Saturday, July 30, 2011
Year of the Cutlass
I've driven my 1997 Oldsmobile Cutlass for over one year. It was originally intended to be a stopgap car. I would drive it until my wife and I saved up some money to buy a new car for her, and then I'd drive our 1999 Nissan Pathfinder.
But the Cutlass turned out to be a decent car. It's not pretty, with it's metallic tan paint, dents and missing trim. But it had only 76K miles when I started driving it last year and has proven to be dead reliable. It's gone another 12K miles and NOTHING has gone wrong on it. Once a week I fill it with gas, and I've changed the oil twice. That's it. In turn it's served me faithfully on my commute to work, weekend errands and transporting kids to ballet, basketball, and swim practice, all while getting around 24 MPG.
There are only two things that have given me trouble. First, driver's door handle doesn't always open from the inside, requiring me to roll down the window and open it from outside. This has been a minor problem, and one that has only truly been embarrassing once. In January I had a job interview in a building with valet parking. The interview lasted until 5:00, so when the parking attendant pulled up, a crowd of people witnessed him trapped in my car.
The second problem was the air conditioner. This summer, when the temperature hit the century mark, the a/c blew cool air, but not cold enough to cool off the car when it sat in the hot sun. Knowing air conditioner repairs can be either a $100 or $1000 fix, I thought I might have to replace the Cutlass. But the fix turned out to be cheaper than $100--much cheaper. The knob for the airflow had broken, so it wouldn't set to the max a/c setting. Channeling my inner McGyver, I used a pair of pliers and some tape to fix the problem.
Besides being cheap to own, there are intangible benefits as well. The Olds provides piece of mind. I don't think twice about parking it downtown, on the street or in a parking garage. I don't worry about it being dented or scratched. And I don't mind squeezing into that space at the mall partially encroached by a shiny new Escalade or some other behemoth. When relatives come to town, including ones who drive like escaped convicts, I don't think twice about handing them the keys.

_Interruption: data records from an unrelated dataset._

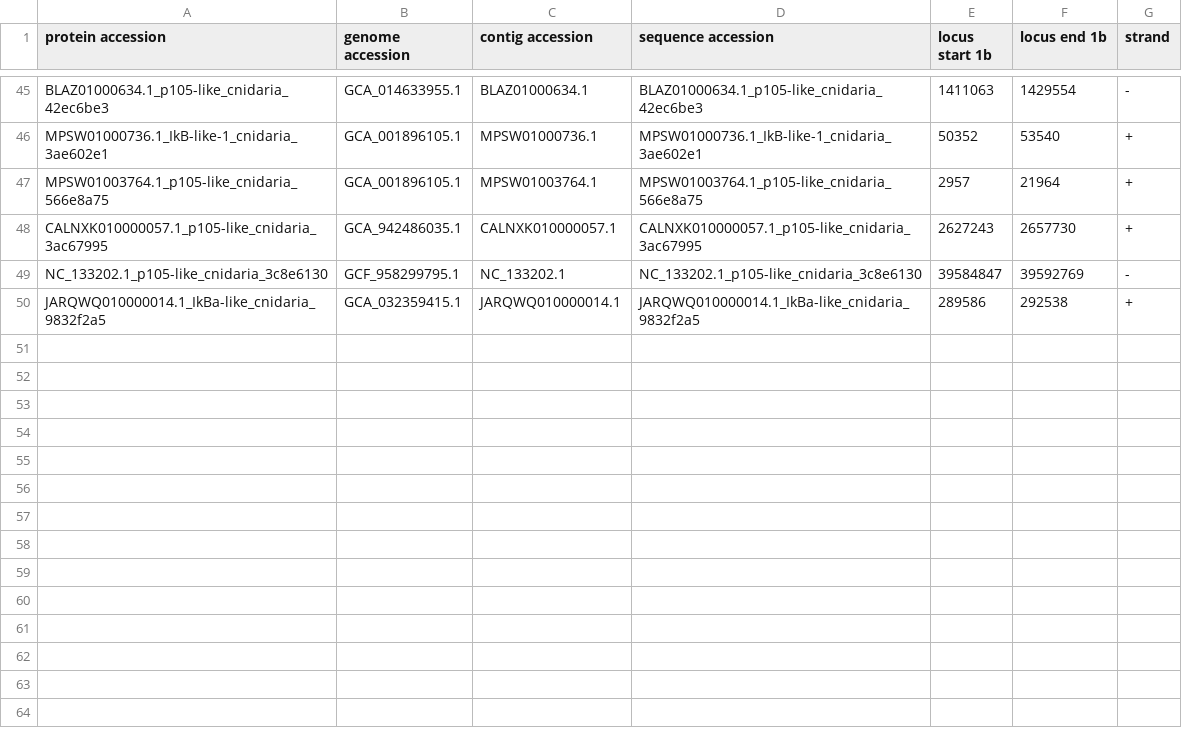
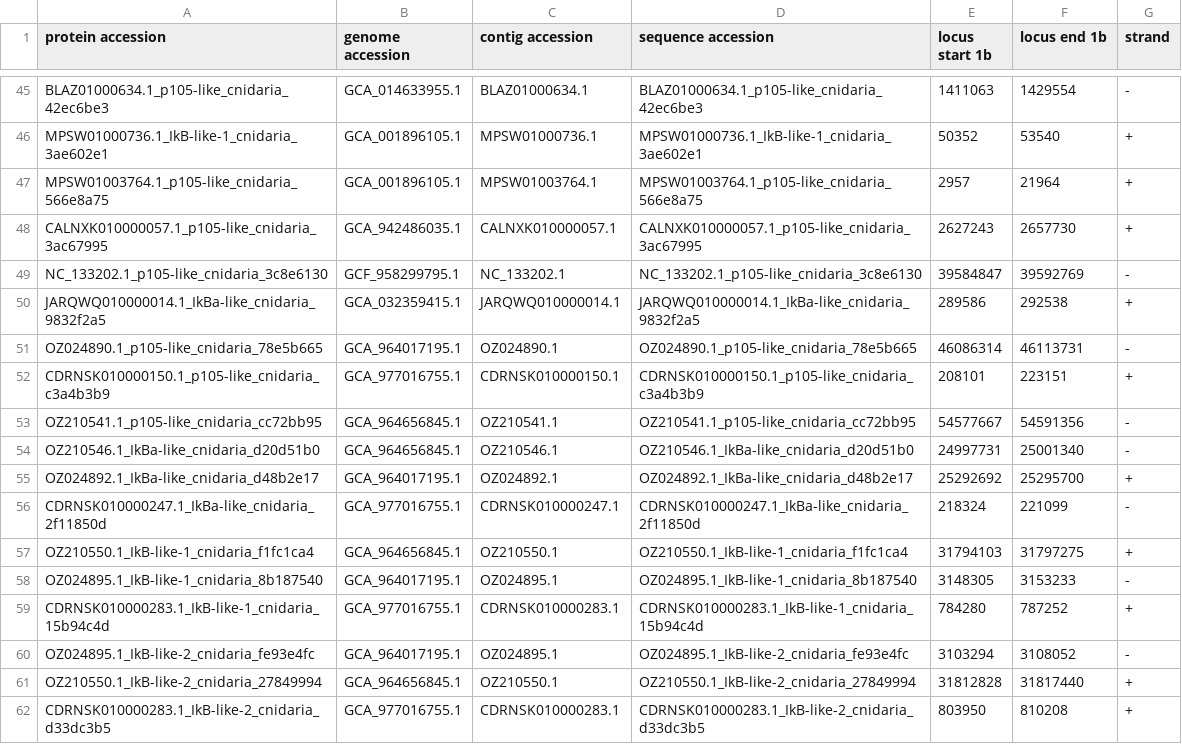
Before and after one commit to benjiec/tangle-coral, a TSV file: notes/ikb/needle_curated_loci.tsv, drawn as a sheet; only a part is shown, gaps mark what is left out; the diff names each change by its address in the sheet, - before the commit and + after, or states it on an @@ line.

```diff
--- a/notes/ikb/needle_curated_loci.tsv
+++ b/notes/ikb/needle_curated_loci.tsv
+row 51: OZ024890.1_p105-like_cnidaria_78e5b665 | GCA_964017195.1 | OZ024890.1 | OZ024890.1_p105-like_cnidaria_78e5b665 | 46086314 | 46113731 | -
+row 52: CDRNSK010000150.1_p105-like_cnidaria_c3a4b3b9 | GCA_977016755.1 | CDRNSK010000150.1 | CDRNSK010000150.1_p105-like_cnidaria_c3a4b3b9 | 208101 | 223151 | +
+row 53: OZ210541.1_p105-like_cnidaria_cc72bb95 | GCA_964656845.1 | OZ210541.1 | OZ210541.1_p105-like_cnidaria_cc72bb95 | 54577667 | 54591356 | -
+row 54: OZ210546.1_IkBa-like_cnidaria_d20d51b0 | GCA_964656845.1 | OZ210546.1 | OZ210546.1_IkBa-like_cnidaria_d20d51b0 | 24997731 | 25001340 | -
+row 55: OZ024892.1_IkBa-like_cnidaria_d48b2e17 | GCA_964017195.1 | OZ024892.1 | OZ024892.1_IkBa-like_cnidaria_d48b2e17 | 25292692 | 25295700 | +
+row 56: CDRNSK010000247.1_IkBa-like_cnidaria_2f11850d | GCA_977016755.1 | CDRNSK010000247.1 | CDRNSK010000247.1_IkBa-like_cnidaria_2f11850d | 218324 | 221099 | -
+row 57: OZ210550.1_IkB-like-1_cnidaria_f1fc1ca4 | GCA_964656845.1 | OZ210550.1 | OZ210550.1_IkB-like-1_cnidaria_f1fc1ca4 | 31794103 | 31797275 | +
+row 58: OZ024895.1_IkB-like-1_cnidaria_8b187540 | GCA_964017195.1 | OZ024895.1 | OZ024895.1_IkB-like-1_cnidaria_8b187540 | 3148305 | 3153233 | -
+row 59: CDRNSK010000283.1_IkB-like-1_cnidaria_15b94c4d | GCA_977016755.1 | CDRNSK010000283.1 | CDRNSK010000283.1_IkB-like-1_cnidaria_15b94c4d | 784280 | 787252 | +
+row 60: OZ024895.1_IkB-like-2_cnidaria_fe93e4fc | GCA_964017195.1 | OZ024895.1 | OZ024895.1_IkB-like-2_cnidaria_fe93e4fc | 3103294 | 3108052 | -
+row 61: OZ210550.1_IkB-like-2_cnidaria_27849994 | GCA_964656845.1 | OZ210550.1 | OZ210550.1_IkB-like-2_cnidaria_27849994 | 31812828 | 31817440 | +
+row 62: CDRNSK010000283.1_IkB-like-2_cnidaria_d33dc3b5 | GCA_977016755.1 | CDRNSK010000283.1 | CDRNSK010000283.1_IkB-like-2_cnidaria_d33dc3b5 | 803950 | 810208 | +
```
Also changed, not shown: notes/ikb/cn_ikb_hmm.tsv, notes/ikb/needle_curated.tsv, 16 other files.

The car is a rolling punchline and it reminds me not to take things so seriously. People ask me if my grandfather knows I borrowed his car or if I use a fake id to get an AARP discount. I've also been tempted to take it to an expensive restaurant with valet parking, just so I could tip the parking attendant extra to put it in a prominent spot next to a Maserati or Porsche and make sure nothing happens to it.
But the bottom line is this: After one year, I saved $4,800 in car payments. Or to put it another way, this year the Cutlass paid for a new washer and dryer, a new refrigerator, and a family vacation to Florida. And instead of a stopgap car, it has turned into practical longer term solution.